Bertelsmann Stiftung, Humboldt Institute for Internet and Society (ed.)

Cathleen Berger, Charlotte Freihse, Vincent Hofmann, Matthias C. Kettemann, Katharina Mosene

The EU Elections 2024: How to build resilience against disinformation campaigns on social platforms

Impulse #5

Format Type
Date of publication
1. edition
13 pages, PDF


Free of charge


The upcoming 2024 EU elections present an important moment for digital campaigning, the governance of online discourses – and the overall future of Europe. A key challenge will come in the form of disinformation campaigns, hate speech and attempts to manipulate public debates. The risk is that citizens may turn skeptical and distrusting towards democratic processes, public discourses and Europe‘s political institutions. And this risk is real: Recent forsa surveys, commissioned by the Media Authority of North Rhine-Westphalia, delved into the influence of digital disinformation, especially in the context of elections. They found that 54 % of internet users encounter politically-driven disinformation at least occasionally. 

A staggering 85 % believe that such disinformation can jeopardise democratic processes. There is good news however: Contrary to popular belief, research shows that disinformation is not swaying opinions in large numbers and that users are growing increasingly successful at spotting such misleading or false content, even if they could be encouraged to report it more regularly and actively.

Related projects

Cover Upgrade Democracy

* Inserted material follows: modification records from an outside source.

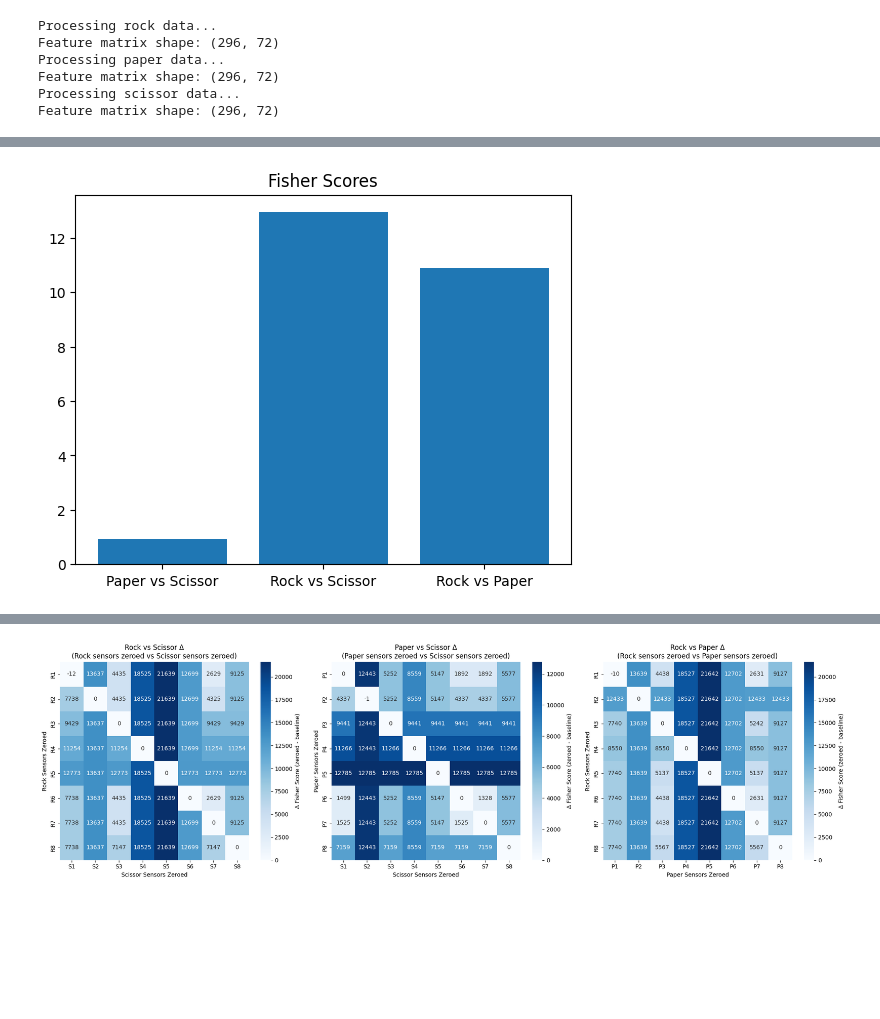
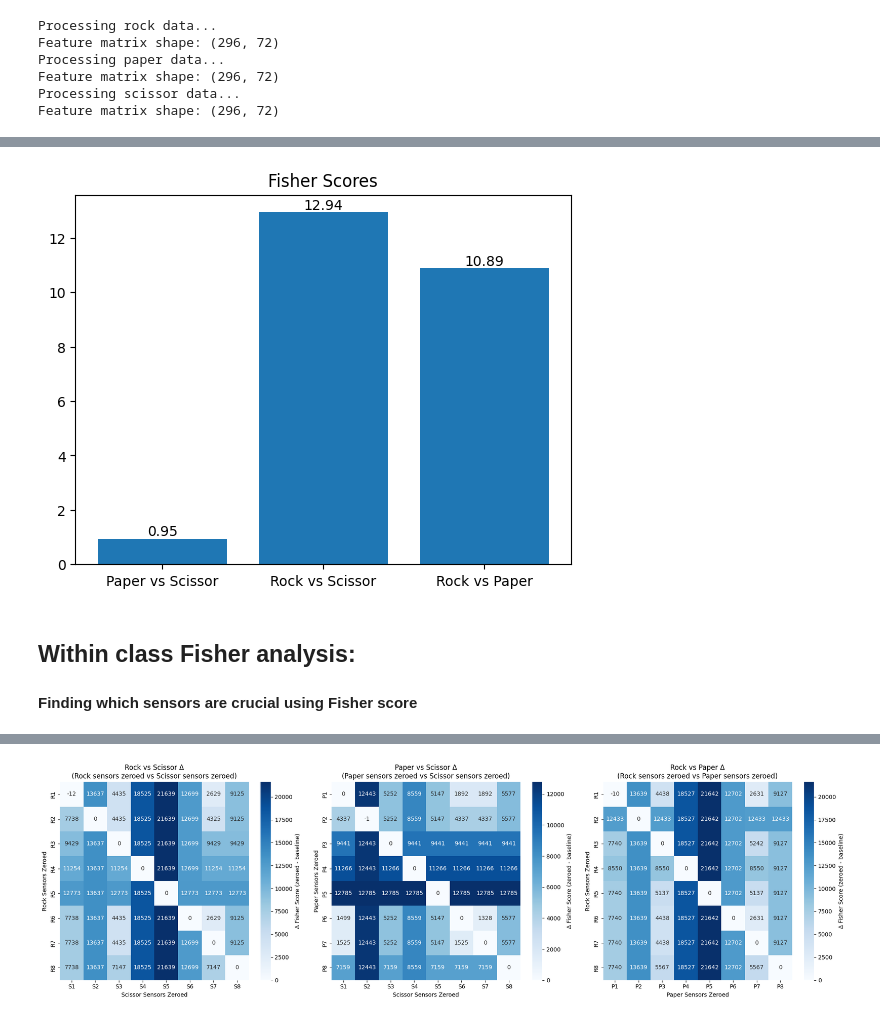
Before and after one commit to freek1/roshambo, a Jupyter notebook: emg_feature_analysis.ipynb, the cells around one changed output, grey strips where cells are left out. Saved outputs shown, nothing was run; the diff lists cells and outputs as text; code cells hidden in the pictures; blank space fills up the shorter version.

Commit message:
Results for CHI paper

```diff
--- a/emg_feature_analysis.ipynb
+++ b/emg_feature_analysis.ipynb
@@ -101,12 +107,12 @@ def higuchi_fd(signal, kmax=10):
     return -np.polyfit(ln_k, L, 1)[0]
 
 # ---------- Main extractor ----------
-def extract_emg_features(emg_tensor, fs=1000):
+def extract_emg_features(emg_np, fs=1000):
     """
     emg_tensor: torch.Size([samples, 1, channels, timesteps])
     Returns: numpy array of shape [samples, channels * n_features]
     """
-    emg_np = emg_tensor.squeeze(1).numpy()  # shape: [samples, channels, timesteps]
+    # emg_np = emg_tensor.squeeze(1).numpy()  # shape: [samples, channels, timesteps]
     n_samples, n_channels, n_timesteps = emg_np.shape
 
     features = []
@@ -148,6 +154,8 @@ if __name__ == "__main__":
             all_x.append(x[y==1])
         all_x = torch.cat(all_x, dim=0)
 
+        all_x = all_x.squeeze(1).numpy()
+
         X_feats = extract_emg_features(all_x, fs=100)
         print("Feature matrix shape:", X_feats.shape)
 
@@ -178,7 +186,9 @@ print(f"Rock vs Paper: {rock_paper}")
 
 import matplotlib.pyplot as plt
 
-plt.bar(x=["Paper vs Scissor", "Rock vs Scissor", "Rock vs Paper"], height=[paper_scissor, rock_scissor, rock_paper])
+bars = plt.bar(x=["Paper vs Scissor", "Rock vs Scissor", "Rock vs Paper"], height=[paper_scissor, rock_scissor, rock_paper])
+for bar, val in zip(bars, [paper_scissor, rock_scissor, rock_paper]):
+    plt.text(bar.get_x() + bar.get_width()/2, bar.get_height(), f"{val:.2f}", ha='center', va='bottom')
 plt.title("Fisher Scores")
 plt.show()
 # %% [output]
@@ -186,3 +196,7 @@ Paper vs Scissor: 0.945380990871888
 Rock vs Scissor: 12.9360718464663
 Rock vs Paper: 10.888213461060227
-[figure, old version]
+[figure, new version]
+# %% [markdown]
+## Within class Fisher analysis:
+
+#### Finding which sensors are crucial using Fisher score
```
Also changed, not shown: parts of 6 cells of this notebook.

Democracy is changing, not least in digital spaces. We mustn’t passively standby but get active. It is time for an upgrade for public discourse (societal level), infrastructures (systemic level), and foresight capabilities (political level). In our project “Upgrade Democracy”, we build bridges between diverse, international actors and disseminate solutions that successfully counter disinformation in their respective contexts and/or innovatively use digital tools to strengthen democracy.